Life, as Ireland’s pre-eminent thinker Ronan Keating once whimsically opined, is a rollercoaster. Few are as familiar with the dizzying highs and crashing lows of the crazy ride we call life than German fairground impresario Norbert Witte. Earlier this year the feature-length documentary Achterbahn (“Rollercoaster”) told his incredible and incredibly depressing true story, which involves freight ships, corruption, a fatal fun-fair collision, Peruvian jails and 167 kilos of cocaine. It’s a tale any reasonable fiction editor would reject as implausible and as I can’t do it justice, have a read of this to catch up.
In any case the carousel seems to be turning again for Witte. Well at least the Ferris wheel in his beloved Spreepark, which has once more creaked into action. After setbacks which would have buried a lesser man, it would be unwise to write Witte off. His persistence in the face of failure, his knack for doing the wrong thing on a spectacular scale is, you see, in his blood.
Norbert’s grandfather Otto Witte, born in 1872, initially made his living in circuses and fairgrounds with magic tricks, sword-swallowing and acrobatics. He was also a compulsive adventurer, and his 1939 autobiography is a knockabout picaresque of espionage, intrigue and romance. In numerous instances Witte gets himself out of a tight spot thanks to his winning way with the ladeez or just a particularly impressive card trick. Much of his account, you may assume, is to be approached with scepticism. However his most audacious escapade has been so often re-told, and Witte himself was so insistent on its authenticity, that despite a lack of independent evidence it would be churlish, rude even, not to believe it. It’s captured in the book’s title: 5 Tage König von Albanien (“King of Albania for Five Days”).
In 1913 the Balkans were a fractious, bewildering patchwork of ever-shifting loyalties and simmering tensions. The Ottomans were losing control of their domains and Albania, in particular, was pushing for independence. The Turks planned on installing Ottoman prince Halim Eddine as their puppet, while the European powers were hoping to put a minor German prince on the throne. Suffice it to say that a barely educated carnie was not what anyone had in mind for the top job.
According to Witte, 1913 found him engaged by the Turkish secret service (it’s a long story), when someone remarked upon his startling resemblance to Halim Eddine. Witte had never ignored an opportunity for troublemaking and he wasn’t going to start now. Going somewhat off-message, he sent telegrams from Constantinople to Tirana announcing the arrival of the “prince” to assume military command, before turning up himself, outfitted in a uniform from a Viennese costume supply shop. It did the trick, and the way Witte tells it, the assembled generals were so impressed by his decisive command that they spontaneously offered him the crown while rival warlords lavished gifts on him.

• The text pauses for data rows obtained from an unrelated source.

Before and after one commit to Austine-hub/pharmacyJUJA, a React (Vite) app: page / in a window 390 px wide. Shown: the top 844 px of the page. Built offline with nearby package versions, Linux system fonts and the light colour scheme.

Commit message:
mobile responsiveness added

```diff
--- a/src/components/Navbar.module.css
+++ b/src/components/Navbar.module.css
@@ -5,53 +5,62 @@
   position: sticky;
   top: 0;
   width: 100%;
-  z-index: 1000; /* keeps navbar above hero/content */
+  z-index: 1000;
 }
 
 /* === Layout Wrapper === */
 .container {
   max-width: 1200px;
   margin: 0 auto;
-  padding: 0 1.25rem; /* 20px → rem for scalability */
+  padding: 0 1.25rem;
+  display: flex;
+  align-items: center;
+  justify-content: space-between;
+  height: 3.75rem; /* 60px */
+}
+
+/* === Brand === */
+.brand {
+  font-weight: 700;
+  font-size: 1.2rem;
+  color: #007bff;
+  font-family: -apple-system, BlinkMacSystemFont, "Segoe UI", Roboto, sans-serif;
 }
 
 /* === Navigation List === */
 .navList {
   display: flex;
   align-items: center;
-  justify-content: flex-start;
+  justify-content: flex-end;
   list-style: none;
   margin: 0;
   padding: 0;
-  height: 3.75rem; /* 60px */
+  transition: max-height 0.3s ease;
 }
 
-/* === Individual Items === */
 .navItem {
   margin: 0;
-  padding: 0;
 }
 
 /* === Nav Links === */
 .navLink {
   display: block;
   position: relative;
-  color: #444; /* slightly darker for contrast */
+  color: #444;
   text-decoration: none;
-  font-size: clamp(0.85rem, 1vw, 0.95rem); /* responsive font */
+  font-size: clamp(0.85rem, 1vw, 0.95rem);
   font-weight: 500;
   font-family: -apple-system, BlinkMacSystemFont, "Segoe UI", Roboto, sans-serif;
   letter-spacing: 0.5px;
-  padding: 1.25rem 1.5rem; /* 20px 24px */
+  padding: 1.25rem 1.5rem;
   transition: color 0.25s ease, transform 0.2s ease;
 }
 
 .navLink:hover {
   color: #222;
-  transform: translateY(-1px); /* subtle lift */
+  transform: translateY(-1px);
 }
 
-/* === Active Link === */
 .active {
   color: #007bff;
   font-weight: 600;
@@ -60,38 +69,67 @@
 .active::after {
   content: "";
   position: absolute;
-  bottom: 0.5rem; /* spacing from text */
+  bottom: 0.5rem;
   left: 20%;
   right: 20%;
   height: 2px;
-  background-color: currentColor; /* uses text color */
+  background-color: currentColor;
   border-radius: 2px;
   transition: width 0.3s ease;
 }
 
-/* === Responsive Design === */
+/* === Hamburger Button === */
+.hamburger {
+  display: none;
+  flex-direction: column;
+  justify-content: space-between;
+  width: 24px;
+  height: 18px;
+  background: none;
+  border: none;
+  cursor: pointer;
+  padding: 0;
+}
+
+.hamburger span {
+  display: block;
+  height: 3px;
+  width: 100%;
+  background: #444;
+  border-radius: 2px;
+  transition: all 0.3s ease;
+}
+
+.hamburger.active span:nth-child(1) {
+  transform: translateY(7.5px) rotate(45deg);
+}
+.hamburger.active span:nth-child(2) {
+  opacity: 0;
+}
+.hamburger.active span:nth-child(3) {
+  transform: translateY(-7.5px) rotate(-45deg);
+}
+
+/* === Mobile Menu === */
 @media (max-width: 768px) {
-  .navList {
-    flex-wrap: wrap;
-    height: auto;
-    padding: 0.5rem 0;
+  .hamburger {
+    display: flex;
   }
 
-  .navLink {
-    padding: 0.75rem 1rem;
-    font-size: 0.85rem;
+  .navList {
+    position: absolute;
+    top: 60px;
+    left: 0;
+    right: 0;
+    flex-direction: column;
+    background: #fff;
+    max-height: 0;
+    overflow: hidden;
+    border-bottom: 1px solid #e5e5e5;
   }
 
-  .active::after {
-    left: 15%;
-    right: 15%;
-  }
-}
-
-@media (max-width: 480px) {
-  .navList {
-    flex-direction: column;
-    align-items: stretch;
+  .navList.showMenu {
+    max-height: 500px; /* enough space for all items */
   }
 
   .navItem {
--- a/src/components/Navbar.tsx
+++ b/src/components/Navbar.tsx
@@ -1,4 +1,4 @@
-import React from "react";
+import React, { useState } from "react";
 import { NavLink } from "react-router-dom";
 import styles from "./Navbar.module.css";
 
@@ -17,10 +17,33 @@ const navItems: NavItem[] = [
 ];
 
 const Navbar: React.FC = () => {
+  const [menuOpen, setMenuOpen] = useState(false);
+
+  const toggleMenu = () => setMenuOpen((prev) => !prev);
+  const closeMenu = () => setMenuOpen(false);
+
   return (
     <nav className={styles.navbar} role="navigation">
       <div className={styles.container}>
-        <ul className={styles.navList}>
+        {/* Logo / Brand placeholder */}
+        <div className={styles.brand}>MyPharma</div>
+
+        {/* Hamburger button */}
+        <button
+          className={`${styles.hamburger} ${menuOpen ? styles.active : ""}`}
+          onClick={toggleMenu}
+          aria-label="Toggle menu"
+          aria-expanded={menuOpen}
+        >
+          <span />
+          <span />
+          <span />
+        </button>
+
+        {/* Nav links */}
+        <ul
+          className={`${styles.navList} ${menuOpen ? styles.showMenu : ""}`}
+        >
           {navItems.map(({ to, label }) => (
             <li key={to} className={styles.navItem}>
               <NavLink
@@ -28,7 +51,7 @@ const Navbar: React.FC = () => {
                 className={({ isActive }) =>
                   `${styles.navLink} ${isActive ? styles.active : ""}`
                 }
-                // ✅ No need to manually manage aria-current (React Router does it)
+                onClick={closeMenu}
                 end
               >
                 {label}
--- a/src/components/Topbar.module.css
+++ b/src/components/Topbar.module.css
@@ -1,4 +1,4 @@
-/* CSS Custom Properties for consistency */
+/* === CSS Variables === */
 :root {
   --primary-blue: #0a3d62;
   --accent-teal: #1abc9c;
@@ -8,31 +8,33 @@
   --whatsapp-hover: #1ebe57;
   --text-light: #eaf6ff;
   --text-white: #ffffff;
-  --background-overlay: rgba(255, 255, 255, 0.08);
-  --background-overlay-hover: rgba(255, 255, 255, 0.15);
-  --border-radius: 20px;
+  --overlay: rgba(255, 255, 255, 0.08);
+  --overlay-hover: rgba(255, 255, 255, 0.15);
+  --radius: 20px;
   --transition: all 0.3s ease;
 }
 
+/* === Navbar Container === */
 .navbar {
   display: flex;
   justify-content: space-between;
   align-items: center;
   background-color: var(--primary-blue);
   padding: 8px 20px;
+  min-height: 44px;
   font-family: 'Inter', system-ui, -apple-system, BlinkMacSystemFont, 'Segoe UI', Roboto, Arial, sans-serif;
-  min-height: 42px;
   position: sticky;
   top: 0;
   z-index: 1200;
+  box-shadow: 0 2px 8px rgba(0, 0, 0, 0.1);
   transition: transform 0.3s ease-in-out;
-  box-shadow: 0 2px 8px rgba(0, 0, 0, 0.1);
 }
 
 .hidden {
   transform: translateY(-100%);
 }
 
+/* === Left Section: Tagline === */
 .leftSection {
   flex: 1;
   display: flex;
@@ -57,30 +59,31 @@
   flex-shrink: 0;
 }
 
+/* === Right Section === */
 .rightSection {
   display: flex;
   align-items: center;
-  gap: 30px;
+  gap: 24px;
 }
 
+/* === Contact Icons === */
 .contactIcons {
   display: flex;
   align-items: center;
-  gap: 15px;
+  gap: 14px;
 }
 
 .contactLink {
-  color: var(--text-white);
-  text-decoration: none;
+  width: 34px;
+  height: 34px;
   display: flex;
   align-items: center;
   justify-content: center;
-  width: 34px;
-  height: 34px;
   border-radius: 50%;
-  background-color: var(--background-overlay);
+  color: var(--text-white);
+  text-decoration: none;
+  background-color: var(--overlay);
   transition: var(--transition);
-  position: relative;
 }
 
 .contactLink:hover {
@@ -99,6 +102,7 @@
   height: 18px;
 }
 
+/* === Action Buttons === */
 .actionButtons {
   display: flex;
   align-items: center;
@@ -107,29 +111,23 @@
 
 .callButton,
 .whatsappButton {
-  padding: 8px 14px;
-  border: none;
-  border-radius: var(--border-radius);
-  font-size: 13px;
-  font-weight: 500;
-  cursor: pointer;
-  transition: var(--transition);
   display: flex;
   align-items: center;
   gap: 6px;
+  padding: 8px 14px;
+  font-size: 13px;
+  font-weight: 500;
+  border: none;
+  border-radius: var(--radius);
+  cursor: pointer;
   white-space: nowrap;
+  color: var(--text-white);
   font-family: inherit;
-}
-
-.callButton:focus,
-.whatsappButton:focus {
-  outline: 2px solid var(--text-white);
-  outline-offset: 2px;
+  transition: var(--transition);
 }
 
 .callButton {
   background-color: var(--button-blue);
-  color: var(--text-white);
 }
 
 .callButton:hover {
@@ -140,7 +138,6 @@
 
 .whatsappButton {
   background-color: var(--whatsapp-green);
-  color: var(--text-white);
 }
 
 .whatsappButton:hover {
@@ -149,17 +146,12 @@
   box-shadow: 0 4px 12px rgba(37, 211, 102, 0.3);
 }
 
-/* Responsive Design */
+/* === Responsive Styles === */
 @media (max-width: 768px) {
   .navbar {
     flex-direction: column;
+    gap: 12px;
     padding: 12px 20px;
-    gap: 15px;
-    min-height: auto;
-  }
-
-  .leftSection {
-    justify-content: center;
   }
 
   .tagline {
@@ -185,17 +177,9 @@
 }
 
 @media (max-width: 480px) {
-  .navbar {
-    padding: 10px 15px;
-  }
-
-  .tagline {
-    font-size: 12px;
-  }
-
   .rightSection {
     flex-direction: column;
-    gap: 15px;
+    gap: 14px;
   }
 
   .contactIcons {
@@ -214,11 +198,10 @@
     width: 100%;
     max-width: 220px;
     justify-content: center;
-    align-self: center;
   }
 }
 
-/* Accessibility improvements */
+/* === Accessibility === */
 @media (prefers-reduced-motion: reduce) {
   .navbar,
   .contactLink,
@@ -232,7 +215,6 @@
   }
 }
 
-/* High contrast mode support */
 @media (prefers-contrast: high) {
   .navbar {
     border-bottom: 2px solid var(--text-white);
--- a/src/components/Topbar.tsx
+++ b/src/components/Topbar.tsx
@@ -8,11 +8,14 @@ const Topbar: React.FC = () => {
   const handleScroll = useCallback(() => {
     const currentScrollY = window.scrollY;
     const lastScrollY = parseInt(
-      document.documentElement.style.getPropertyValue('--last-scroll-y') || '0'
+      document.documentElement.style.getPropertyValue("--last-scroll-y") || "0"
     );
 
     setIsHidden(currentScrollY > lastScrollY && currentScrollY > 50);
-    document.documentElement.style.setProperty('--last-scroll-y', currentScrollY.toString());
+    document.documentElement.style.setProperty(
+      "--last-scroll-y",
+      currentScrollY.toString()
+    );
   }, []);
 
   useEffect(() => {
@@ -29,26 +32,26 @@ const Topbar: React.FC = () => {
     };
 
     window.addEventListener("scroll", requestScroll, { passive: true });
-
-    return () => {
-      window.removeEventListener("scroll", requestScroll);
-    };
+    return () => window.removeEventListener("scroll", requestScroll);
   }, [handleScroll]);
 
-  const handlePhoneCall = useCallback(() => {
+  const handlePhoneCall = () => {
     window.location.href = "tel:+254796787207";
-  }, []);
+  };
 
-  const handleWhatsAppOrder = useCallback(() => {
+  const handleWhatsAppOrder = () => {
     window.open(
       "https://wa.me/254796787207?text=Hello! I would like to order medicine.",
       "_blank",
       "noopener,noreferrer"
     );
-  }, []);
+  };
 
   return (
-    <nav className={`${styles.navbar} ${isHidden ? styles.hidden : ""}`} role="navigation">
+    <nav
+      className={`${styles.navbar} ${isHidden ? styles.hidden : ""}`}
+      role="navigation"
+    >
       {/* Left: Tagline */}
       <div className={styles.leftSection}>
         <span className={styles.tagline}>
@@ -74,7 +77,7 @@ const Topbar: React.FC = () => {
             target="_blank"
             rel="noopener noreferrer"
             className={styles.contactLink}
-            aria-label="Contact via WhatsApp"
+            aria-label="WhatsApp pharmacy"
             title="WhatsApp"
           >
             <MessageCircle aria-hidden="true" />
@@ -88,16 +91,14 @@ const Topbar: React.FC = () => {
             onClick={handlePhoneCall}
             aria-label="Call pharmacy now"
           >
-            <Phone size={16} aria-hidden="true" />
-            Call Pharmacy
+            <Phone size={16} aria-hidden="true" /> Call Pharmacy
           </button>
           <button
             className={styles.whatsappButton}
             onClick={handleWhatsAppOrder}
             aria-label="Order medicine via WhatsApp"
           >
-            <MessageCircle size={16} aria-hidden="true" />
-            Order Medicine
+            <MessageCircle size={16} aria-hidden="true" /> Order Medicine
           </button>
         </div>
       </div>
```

Witte was a whirlwind of regal activity, making plans for military action and preparing to take control of the Albanian independence movement. But sadly it couldn’t last, and even with the unreliable communications of the day it wasn’t long before he was rumbled. Less than a week into his reign King Otto grabbed whatever he could carry from the gift pile and made his escape, his most lasting regret being that he never availed himself of the harem.
Regardless of the legitimacy of his reign or even the veracity of his tale, Witte always insisted on being referred to as the ex-king of Albania, a title which found its way on to his business card, his correspondence and finally, in 1958, his gravestone.